Before-and-after page screenshots:

┌──

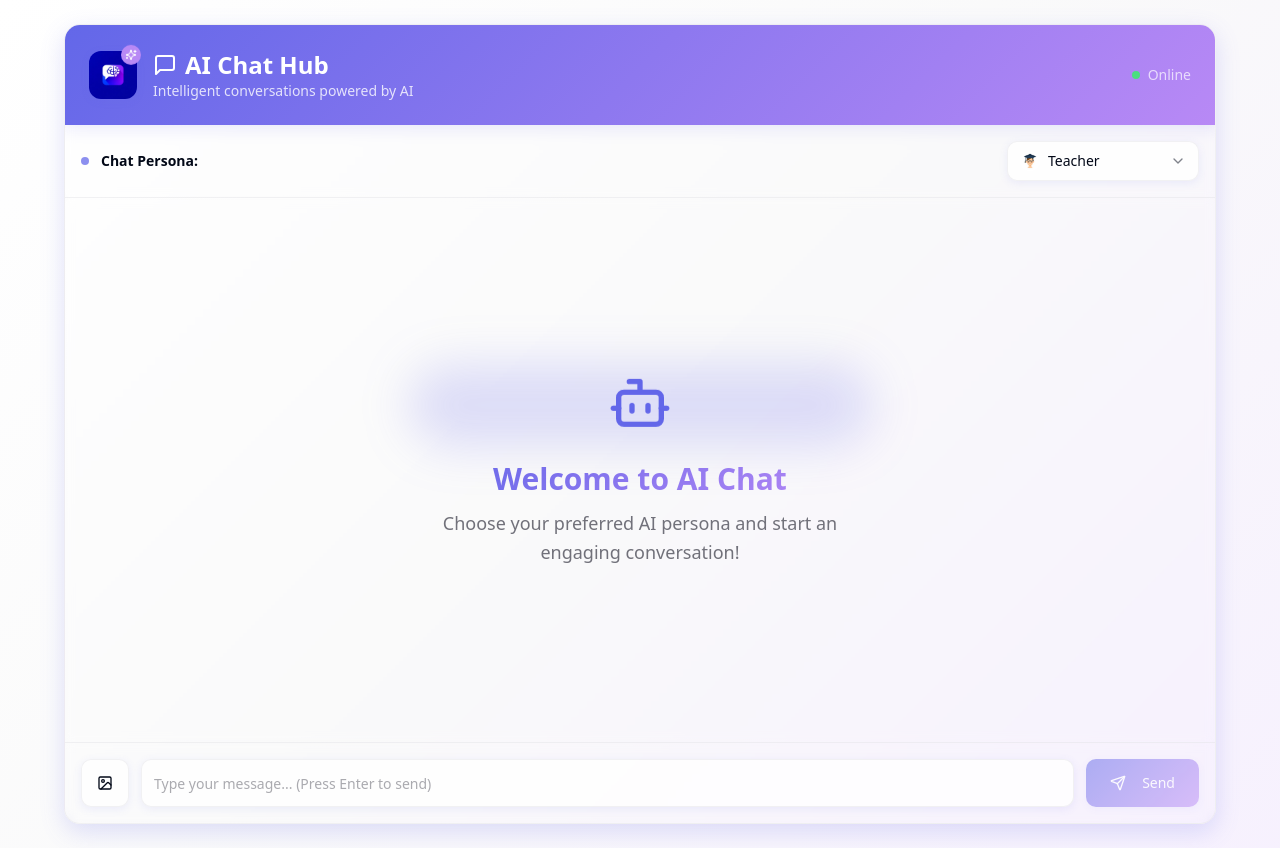
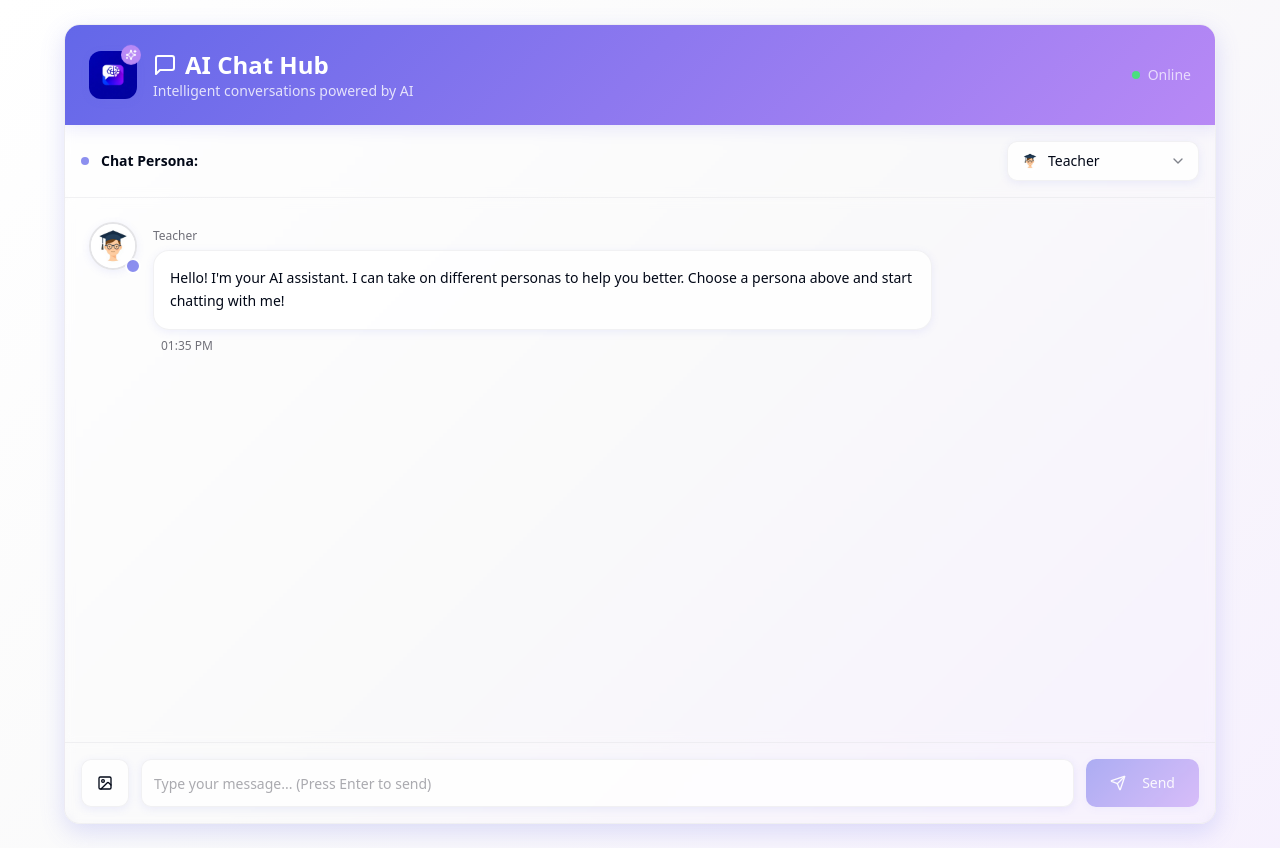
Before and after one commit to pheonix6619/web-cross-canvas, a React (Vite) app: page / in a window 1280 px wide. Built offline with nearby package versions, Linux system fonts and the light colour scheme.

Commit message:
Add AI welcome message
Add a welcome message from the AI to the chat interface.

```diff
--- a/src/components/ChatInterface.tsx
+++ b/src/components/ChatInterface.tsx
@@ -10,7 +10,15 @@ import { useToast } from '@/hooks/use-toast';
 import { Bot } from 'lucide-react';
 
 export const ChatInterface = () => {
-  const [messages, setMessages] = useState<ChatMessageType[]>([]);
+  const [messages, setMessages] = useState<ChatMessageType[]>([
+    {
+      id: 'welcome',
+      content: "Hello! I'm your AI assistant. I can take on different personas to help you better. Choose a persona above and start chatting with me!",
+      type: 'ai',
+      timestamp: new Date(),
+      persona: 'teacher'
+    }
+  ]);
   const [selectedPersona, setSelectedPersona] = useState<PersonaType>('teacher');
   const [isLoading, setIsLoading] = useState(false);
   const messagesEndRef = useRef<HTMLDivElement>(null);
```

└──

▸ Task to carry out: Please output all the records above exactly, leaving out every picture.

▸ Response to the task:
Before and after one commit to pheonix6619/web-cross-canvas, a React (Vite) app: page / in a window 1280 px wide. Built offline with nearby package versions, Linux system fonts and the light colour scheme.

Commit message:
Add AI welcome message
Add a welcome message from the AI to the chat interface.

```diff
--- a/src/components/ChatInterface.tsx
+++ b/src/components/ChatInterface.tsx
@@ -10,7 +10,15 @@ import { useToast } from '@/hooks/use-toast';
 import { Bot } from 'lucide-react';
 
 export const ChatInterface = () => {
-  const [messages, setMessages] = useState<ChatMessageType[]>([]);
+  const [messages, setMessages] = useState<ChatMessageType[]>([
+    {
+      id: 'welcome',
+      content: "Hello! I'm your AI assistant. I can take on different personas to help you better. Choose a persona above and start chatting with me!",
+      type: 'ai',
+      timestamp: new Date(),
+      persona: 'teacher'
+    }
+  ]);
   const [selectedPersona, setSelectedPersona] = useState<PersonaType>('teacher');
   const [isLoading, setIsLoading] = useState(false);
   const messagesEndRef = useRef<HTMLDivElement>(null);
```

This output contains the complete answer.